Growing up, I was fascinated with royalty. Before knowing my own ancestry, I had a natural affinity for tiaras and ballgowns. As a teenager, I ecstatically waited in line for movies with a royal theme. Princess Diaries. Marie Antoinette. As an adult, I still do the same - this time, eagerly waiting for the 2am release of Netflix's The Crown. Between historical books and period dramas, my love for royalty and ritual started early on. Known by some historians as ‘court culture’, what began as a habitual interest became a scholarly endeavor. I ended up earning a degree studying the history and rules of etiquette, chivalry, and court fashion. Did I really get to use my said degree? No. But there simply weren't jobs for queens-in-waiting.
“Its mystery is its life,” Walter Bagehot wrote. “We must not let in daylight upon magic.” Anachronistic in nature, irrelevant for some, what makes monarchies so fascinating is its mystique. (And tiaras. Let’s not forget about tiaras.) After all, who can question its unusual – and sometimes ridiculous – rites and rituals when wrapped in the arms of royalty? Of course, no one today would believe the royal touch could cure illnesses. Or the infallibility of the divinely anointed. Of course, Bagehot was writing in his time and place. At a time when the Monarchy was very unpopular, Bagehot elevated the status of Queen Victoria from elderly stateswoman to semi-divine idol – the ‘Great White Goddess’ by some – whose domain spanned around the globe. Even up to the ’52 Coronation, many believed the monarch was God’s chosen representative on Earth. Times have certainly changed, and so has the notion of Monarchy.
While I have spent the better part of my 20s researching Monarchy, I learned little on the history of micronations. It all began a Friday night among friends of drinking and socializing. I was pouring another glass when another segment of Vice News began. They were talking about an international conference in Georgia concluded earlier in the week. Men and women of various shapes and sizes, some bedecked with glittering tiaras, others with medals and sashes. No, Queen Elizabeth did not travel to the South. It was a conference of micronationalists. Presidents, Grand Dukes, Queens and Emperors of self-created countries. Some claiming territories on Earth, others in the Universe. One had land that could fit in the palm of your hand! Could I do the same?
The following day I gave up on brunch and began researching the subject. I found out the micro world of micronations was bigger than I imagined. While the 21st century has allowed micronations to emerge in all corners of the Web, its origins go back to the 19th century. Among the interesting micro-monarchs included a Brit who claimed an uninhabited island (Redonda); and a Frenchman who claimed territory in South America (Arucania and Patagonia) – going so far as to rally troops against the Chilean authority.

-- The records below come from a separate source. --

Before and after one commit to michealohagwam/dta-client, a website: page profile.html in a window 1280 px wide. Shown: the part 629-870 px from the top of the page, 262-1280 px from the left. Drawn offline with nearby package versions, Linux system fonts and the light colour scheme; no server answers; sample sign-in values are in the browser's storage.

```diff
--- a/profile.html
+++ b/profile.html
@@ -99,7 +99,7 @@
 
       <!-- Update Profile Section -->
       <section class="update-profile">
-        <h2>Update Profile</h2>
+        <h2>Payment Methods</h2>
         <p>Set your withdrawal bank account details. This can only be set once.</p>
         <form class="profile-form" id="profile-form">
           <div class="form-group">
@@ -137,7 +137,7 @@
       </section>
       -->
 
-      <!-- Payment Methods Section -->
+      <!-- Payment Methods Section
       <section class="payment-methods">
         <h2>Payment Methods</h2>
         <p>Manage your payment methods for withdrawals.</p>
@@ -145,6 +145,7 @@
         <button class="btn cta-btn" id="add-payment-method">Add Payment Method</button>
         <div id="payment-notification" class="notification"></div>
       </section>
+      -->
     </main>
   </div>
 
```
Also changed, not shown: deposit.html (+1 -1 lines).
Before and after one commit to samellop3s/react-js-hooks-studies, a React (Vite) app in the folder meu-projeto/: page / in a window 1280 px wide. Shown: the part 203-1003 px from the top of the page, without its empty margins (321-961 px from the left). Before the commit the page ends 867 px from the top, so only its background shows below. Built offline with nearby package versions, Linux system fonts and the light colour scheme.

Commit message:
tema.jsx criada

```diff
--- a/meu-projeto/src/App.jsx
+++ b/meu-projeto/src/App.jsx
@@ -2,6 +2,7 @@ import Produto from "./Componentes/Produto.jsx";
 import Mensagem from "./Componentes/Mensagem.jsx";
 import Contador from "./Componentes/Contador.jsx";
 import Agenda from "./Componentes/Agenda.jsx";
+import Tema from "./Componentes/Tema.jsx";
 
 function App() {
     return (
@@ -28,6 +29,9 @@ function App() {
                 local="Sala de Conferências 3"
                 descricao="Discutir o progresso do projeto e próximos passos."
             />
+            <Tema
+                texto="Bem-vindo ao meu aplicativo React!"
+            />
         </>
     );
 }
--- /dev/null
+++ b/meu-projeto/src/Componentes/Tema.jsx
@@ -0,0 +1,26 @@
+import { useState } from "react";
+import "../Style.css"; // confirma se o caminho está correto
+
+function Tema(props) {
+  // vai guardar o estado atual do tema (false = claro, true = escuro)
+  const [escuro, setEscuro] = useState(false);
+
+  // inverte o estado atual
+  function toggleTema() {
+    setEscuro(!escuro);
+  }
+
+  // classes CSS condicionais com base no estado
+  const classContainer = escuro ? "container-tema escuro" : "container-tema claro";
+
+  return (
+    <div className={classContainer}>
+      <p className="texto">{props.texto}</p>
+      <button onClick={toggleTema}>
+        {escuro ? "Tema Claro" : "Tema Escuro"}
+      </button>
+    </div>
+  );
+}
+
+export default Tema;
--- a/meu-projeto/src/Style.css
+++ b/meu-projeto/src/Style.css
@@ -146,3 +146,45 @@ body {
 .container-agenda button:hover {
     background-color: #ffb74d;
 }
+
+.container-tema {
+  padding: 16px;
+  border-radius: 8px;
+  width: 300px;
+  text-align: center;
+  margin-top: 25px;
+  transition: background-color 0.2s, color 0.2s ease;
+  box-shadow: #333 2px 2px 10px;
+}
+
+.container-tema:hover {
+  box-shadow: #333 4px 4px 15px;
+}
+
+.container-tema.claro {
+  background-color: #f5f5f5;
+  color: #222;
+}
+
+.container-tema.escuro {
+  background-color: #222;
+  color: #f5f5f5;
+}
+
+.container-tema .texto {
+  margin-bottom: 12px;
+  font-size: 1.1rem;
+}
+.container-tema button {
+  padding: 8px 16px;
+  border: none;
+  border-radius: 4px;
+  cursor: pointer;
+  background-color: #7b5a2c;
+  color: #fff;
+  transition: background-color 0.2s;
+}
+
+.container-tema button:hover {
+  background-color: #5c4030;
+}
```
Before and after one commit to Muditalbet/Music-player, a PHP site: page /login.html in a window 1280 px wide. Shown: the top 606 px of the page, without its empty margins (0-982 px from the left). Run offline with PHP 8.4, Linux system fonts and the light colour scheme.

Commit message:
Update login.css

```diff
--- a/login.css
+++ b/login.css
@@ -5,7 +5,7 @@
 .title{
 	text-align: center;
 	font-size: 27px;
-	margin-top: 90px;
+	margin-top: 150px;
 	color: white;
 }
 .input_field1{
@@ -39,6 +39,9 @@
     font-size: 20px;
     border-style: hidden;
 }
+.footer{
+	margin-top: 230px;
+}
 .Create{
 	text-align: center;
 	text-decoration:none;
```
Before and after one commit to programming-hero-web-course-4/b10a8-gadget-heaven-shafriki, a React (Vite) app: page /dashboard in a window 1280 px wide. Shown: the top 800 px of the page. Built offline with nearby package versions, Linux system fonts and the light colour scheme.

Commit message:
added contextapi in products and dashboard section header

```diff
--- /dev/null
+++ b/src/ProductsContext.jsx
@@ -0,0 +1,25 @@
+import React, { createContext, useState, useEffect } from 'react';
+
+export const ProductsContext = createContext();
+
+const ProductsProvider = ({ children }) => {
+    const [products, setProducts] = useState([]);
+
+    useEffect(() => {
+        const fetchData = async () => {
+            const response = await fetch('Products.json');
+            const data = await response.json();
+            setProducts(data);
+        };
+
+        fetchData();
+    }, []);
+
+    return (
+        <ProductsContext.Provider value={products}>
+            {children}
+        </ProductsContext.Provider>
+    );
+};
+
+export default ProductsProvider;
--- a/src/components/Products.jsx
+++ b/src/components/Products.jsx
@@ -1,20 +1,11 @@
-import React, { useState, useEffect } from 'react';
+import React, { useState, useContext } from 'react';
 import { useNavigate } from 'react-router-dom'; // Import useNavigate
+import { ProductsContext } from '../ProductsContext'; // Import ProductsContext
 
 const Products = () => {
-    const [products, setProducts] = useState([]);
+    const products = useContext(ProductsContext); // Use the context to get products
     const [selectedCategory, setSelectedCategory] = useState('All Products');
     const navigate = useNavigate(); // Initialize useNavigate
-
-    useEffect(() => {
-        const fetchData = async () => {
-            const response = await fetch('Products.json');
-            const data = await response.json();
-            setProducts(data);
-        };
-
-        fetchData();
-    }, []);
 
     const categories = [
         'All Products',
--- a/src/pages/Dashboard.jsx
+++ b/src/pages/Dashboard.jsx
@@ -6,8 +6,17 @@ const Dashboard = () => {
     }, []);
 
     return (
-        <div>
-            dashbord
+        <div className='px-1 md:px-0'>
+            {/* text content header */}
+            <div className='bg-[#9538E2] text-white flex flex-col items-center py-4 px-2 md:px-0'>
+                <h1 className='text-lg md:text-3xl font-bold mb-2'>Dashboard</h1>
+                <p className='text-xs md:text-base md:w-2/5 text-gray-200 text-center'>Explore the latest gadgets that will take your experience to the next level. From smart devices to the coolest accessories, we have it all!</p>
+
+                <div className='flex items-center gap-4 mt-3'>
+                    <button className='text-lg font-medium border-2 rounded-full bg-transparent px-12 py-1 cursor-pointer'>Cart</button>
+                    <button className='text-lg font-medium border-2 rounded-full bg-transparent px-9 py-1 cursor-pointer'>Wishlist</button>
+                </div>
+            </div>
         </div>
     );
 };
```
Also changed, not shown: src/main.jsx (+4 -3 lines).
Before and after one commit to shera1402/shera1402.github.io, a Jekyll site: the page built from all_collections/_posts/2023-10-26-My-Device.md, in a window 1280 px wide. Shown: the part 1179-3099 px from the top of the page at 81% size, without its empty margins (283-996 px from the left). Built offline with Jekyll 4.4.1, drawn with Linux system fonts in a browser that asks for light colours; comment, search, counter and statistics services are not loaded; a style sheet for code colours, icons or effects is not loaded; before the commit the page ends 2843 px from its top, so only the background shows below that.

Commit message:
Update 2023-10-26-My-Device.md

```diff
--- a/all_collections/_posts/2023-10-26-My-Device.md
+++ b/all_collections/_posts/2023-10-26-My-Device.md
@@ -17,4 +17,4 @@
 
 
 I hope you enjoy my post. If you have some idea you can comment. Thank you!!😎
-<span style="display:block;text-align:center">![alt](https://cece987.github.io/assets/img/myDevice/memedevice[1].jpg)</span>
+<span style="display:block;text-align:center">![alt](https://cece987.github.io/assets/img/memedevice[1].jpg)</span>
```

I was to take the example of so many micronations and simply lay claim to some land. After all, not like I would be actively declaring independence! The grand duchies of Flandresis and Westartica have claims to territories in Antarctica. The Kingdom of Ruritania, meanwhile, claims a residential property in Georgia (its queen regnant, Anastasia, was hostess for the international conference of micronationalists.) But I had a rented apartment in the United States. I knew that wasn’t going to bode well – President Trump would order an invasion in minutes! But that gave me an idea. Throughout history, dominant powers like England and Spain invaded territories already inhabited by populations. Could my kingdom do the same?
I looked to the Caribbean for my new kingdom. Despite its unusually strong hurricane seasons, the region is otherwise quite enjoyable. I started out with one uninhabited island situated between Haiti and Jamaica. Discovered by Colombus in the late-1400s, Navassa Island has since been claimed by both Haiti and the United States. I laid claim to the former guano-infested island and renamed it St. Elisabeth’s Island.
Over the past few months, as I’ve continued to build my nation, there’s was an important element I discovered. Nationhood isn’t defined by the dirt underneath them, though it certainly adds flavor to the mix. Nations are formed out of a desire to be free from oppression. They are born out of a determination to see a group thrive and flourish. Nations are formed out of ideals and thoughts. Nationhood is all about identity, and how we see ourselves in the world. It is why Mexicans, Haitians, Americans, and Catalonians fought (and fight) for independence – because they see no space for them in the greater polity.
Perhaps that is the reason micronations are formed. Not out of self-glorification (though some may exist), but because their leaders cannot see themselves in the society of their mother country. One can see why the Gay and Lesbian Kingdom of the Coral Sea Islands maintained a ‘war’ with Australia due to their lack of equal rights for the LGBTQ community. (It dissolved shortly after Australia passed same-sex marriage.) As a black, first-generation Trans-American, I cannot always identify with current American culture. And I am not ignorant of the increasing efforts by American leadership to limit the rights of people like me.
Why not create a country where I can be treated fairly, justly, and royally?